In short, He wasn’t. In death, just as in life, Jesus was busy. Busy speaking His message of redemption, busy drawing others to Himself. But this time, He wasn’t preaching to the living, but the dead. 1 Peter 4:6 states, “The Good News was preached to those who are now dead—so although they were destined to die like all people, they now live forever with God in the Spirit.” {NLT} 1 Peter 3:18-20 goes on:

For Christ also suffered once for sins, the righteous for the unrighteous, that he might bring us to God, being put to death in the flesh but made alive in the spirit, in which he went and proclaimed to the spirits in prison, because they formerly did not obey. {ESV}

Then, Ephesians 4:8 (drawing from Psalm 68) speaks of Christ’s ascension to heaven with those He redeemed in death! “When he ascended to the heights, he led a crowd of captives and gave gifts to his people.” {NLT} Not only did Jesus leave us with spiritual gifts when He returned to heaven, but He had companions in those former prisoners, the faithful who died before His time. Christ’s message of salvation cannot be limited by time, space, or even death!
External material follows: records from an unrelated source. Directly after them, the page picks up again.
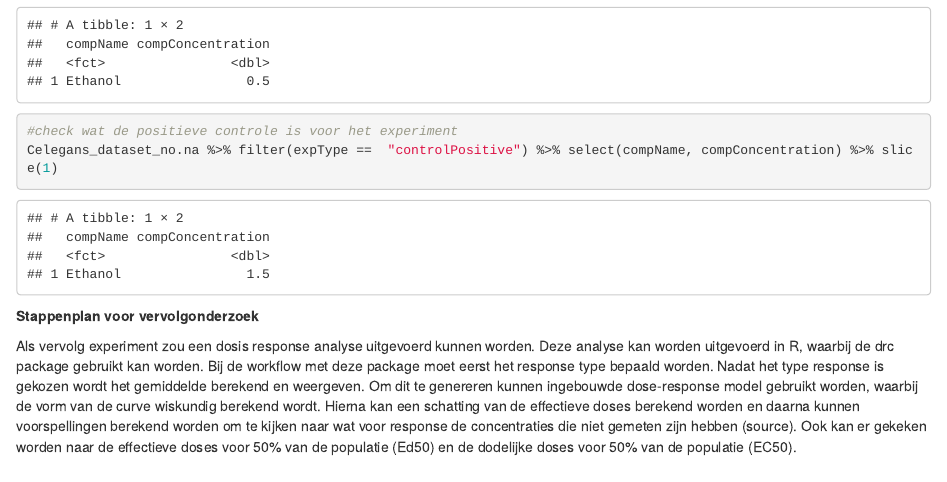
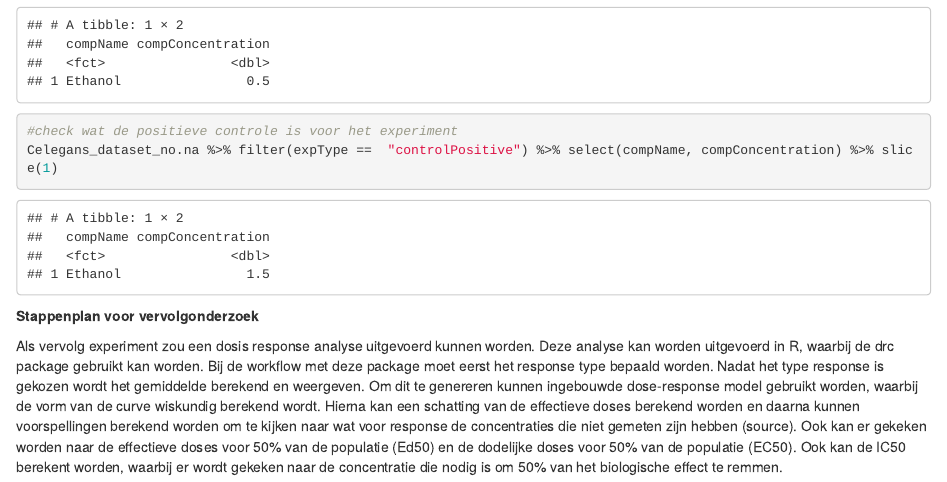
Before and after one commit to annavandonkersgoed/dsfb2_workflows_portfolio, an R Markdown document (06-Reproducible_science_data_analyse.Rmd): the page in a window 1100 px wide, from 3360 px down. Rendered offline with R 4.5, knitr and Pandoc, with nearby package versions; code that draws random numbers runs with fixed seeds of ours.

Commit message:
Finish reproducable science experiment data

```diff
--- a/06-Reproducible_science_data_analyse.Rmd
+++ b/06-Reproducible_science_data_analyse.Rmd
@@ -129,4 +129,4 @@ Celegans_dataset_no.na %>% filter(expType ==  "controlPositive") %>% select(comp
 
 **Stappenplan voor vervolgonderzoek**
 
-Als vervolg experiment zou een dosis response analyse uitgevoerd kunnen worden. Deze analyse kan worden uitgevoerd in R, waarbij de drc package gebruikt kan worden. Bij de workflow met deze package moet eerst het response type bepaald worden. Nadat het type response is gekozen wordt het gemiddelde berekend en weergeven. Om dit te genereren kunnen ingebouwde dose-response model gebruikt worden, waarbij de vorm van de curve wiskundig berekend wordt. Hierna kan een schatting van de effectieve doses berekend worden en daarna kunnen voorspellingen berekend worden om te kijken naar wat voor response de concentraties die niet gemeten zijn hebben (source). Ook kan er gekeken worden naar de effectieve doses voor 50% van de populatie (Ed50) en de dodelijke doses voor 50% van de populatie (EC50).
+Als vervolg experiment zou een dosis response analyse uitgevoerd kunnen worden. Deze analyse kan worden uitgevoerd in R, waarbij de drc package gebruikt kan worden. Bij de workflow met deze package moet eerst het response type bepaald worden. Nadat het type response is gekozen wordt het gemiddelde berekend en weergeven. Om dit te genereren kunnen ingebouwde dose-response model gebruikt worden, waarbij de vorm van de curve wiskundig berekend wordt. Hierna kan een schatting van de effectieve doses berekend worden en daarna kunnen voorspellingen berekend worden om te kijken naar wat voor response de concentraties die niet gemeten zijn hebben (source). Ook kan er gekeken worden naar de effectieve doses voor 50% van de populatie (Ed50) en de dodelijke doses voor 50% van de populatie (EC50). Ook kan de IC50 berekent worden, waarbij er wordt gekeken naar de concentratie die nodig is om 50% van het biologische effect te remmen.
```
When it seems darkest in my life and I am begging for God to send the sunrise, I must remember the work to be done. While you abide in your Father and His lavish love, clinging to His hope in your despair, remember those that have NO hope without Christ’s message of salvation. For Jesus was bound to the same earthly struggles, pain, temptations, and death we all face; but even after He had died, He worked so others may experience eternal life.

If we have died with him, we will also live with him;
if we endure, we will also reign with him;
if we deny him, he also will deny us;
if we are faithless, he remains faithful—
for he cannot deny himself. {2 Timothy 2:11-13 ESV}

And in this, I can persevere, because I know the Son will rise on Sunday morning. So, while I wait, I work in the hope that others may be delivered by the promise that comes at the first light of dawn.


A Willing Participant?

Faith & Spirituality, Writing

So often when we think of Good Friday, we think of it as a willful compliance, a submission even. But the God who designed creation was also the God of the Crucifixion, Christ’s death always a demarcation on the horizon. Always. God on the cross was never any less God, and in authoring His own death, “It was finished.” {John 19:30}

Tozer states that, “Nothing in God’s created world is able to make God–to require God–to do anything.” Even in His infinite justice and unending love, God would have never gone to the cross unless He intended to all along.

Even when He delivered His law to the Israelites, God is perfectly articulate as to who He is.

The Eternal God, full of compassion and mercy, slow to anger, and abundant in loyal love and truth, who maintains loyal love to thousands of people, who forgives wrongdoing, rebellion, and sin; yet does not allow sin to go unpunished. {Exodus 34:6b-7 The Voice}

In this, I AM is telling Moses what to expect and giving all of humanity a glimpse into His character, not at that moment but always. Our God is a God of compassion and mercy, a God of patience, who is forever loving and honest. In this love He is forgiving, but He is also just. And in response? “Moses quickly bowed down on the ground and worshiped.” {Exodus 34:8}

Since God is compassion and mercy, God is love, and God is justice, it is not merely those elements of His character that externally force His hand, but those elements of Him that bleed from His heart into His actions toward us. No more so was that demonstrated than on the cross.

The character of God was not diminished in Jesus Christ, nor was it altered by the cross, rather it was fully proven. Now, instead of wondering how God must feel about us, we are confident in the knowledge of His feelings for us.

But think about this: while we were wasting our lives in sin, God revealed His powerful love to us in a tangible display—the Anointed One died for us. {Romans 5:8 The Voice}

And our response? Simple, we worship.